In Brooklyn stands a body entrapped in glass. It’s a medley of flowery, crushed materials like amber trapping an insect, frozen in time. It’s beautiful yet alarming. From the side the view is reminiscent of the anatomy of the human body, meticulous glass slices that give it a 3-D illusion. This sculpture stops everyone in their tracks at Pioneer Works, a former factory that operated until the end of World War II. It’s now a non-profit organization that houses interdisciplinary works, residencies, and artistic events. Pioneer Works’ spacious brick building allows visitors to freely explore and the remoteness of the location forces you to focus on the art. It’s a space that makes you look in rather than out.

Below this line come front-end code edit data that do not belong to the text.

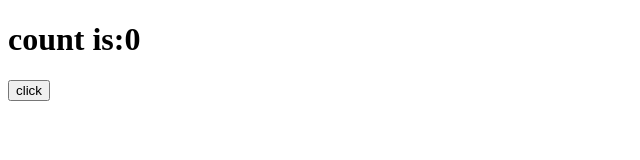
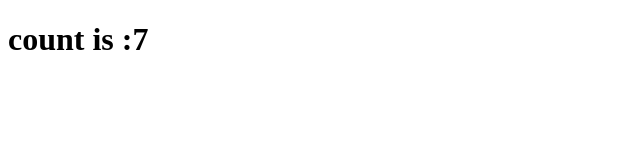
Before and after one commit to shifa-yasmin/fetch, a React (Vite) app: page / in a window 1280 px wide. Shown: the top 160 px of the page, without its empty margins (0-640 px from the left). Built offline with nearby package versions, Linux system fonts and the light colour scheme.

Commit message:
setIntervelcounter

```diff
--- a/src/App.jsx
+++ b/src/App.jsx
@@ -52,14 +52,35 @@
 
 
 
-import React, { useState } from 'react'
+// import React, { useState } from 'react'
+
+// const App = () => {
+//   const [count,setcount]=useState(0)
+//   return (
+//     <div>
+//      <h1>count is:{count}</h1>
+//      <button onClick={()=>setcount(count+1)}>click</button>
+//     </div>
+//   )
+// }
+
+// export default App
+
+
+
+import { useEffect, useState } from 'react'
 
 const App = () => {
-  const [count,setcount]=useState(0)
+  const [count,setCount]=useState(0)
+  useEffect(()=>{
+       setInterval(()=>{
+            setCount(count+1)
+            clearInterval(count===5)
+       },1000)
+  },[count])
   return (
     <div>
-     <h1>count is:{count}</h1>
-     <button onClick={()=>setcount(count+1)}>click</button>
+     <h1>count is :{count}</h1>
     </div>
   )
 }
```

Pioneer Works recently housed Derrick Adam’s solo exhibition On. It held vivid mix media collages of television color bars, hair piece sculptures, and performance videos. Derrick Adams’s art reflects mainstream media’s perception of black culture and the type-casted roles often given to African Americans. His work celebrates the achievements of representation in the recent past and challenges the stereotypes presented by popular culture. Hopefully the present can look back at those moments for a reminder of bringing diverse roles back to the entertainment industry.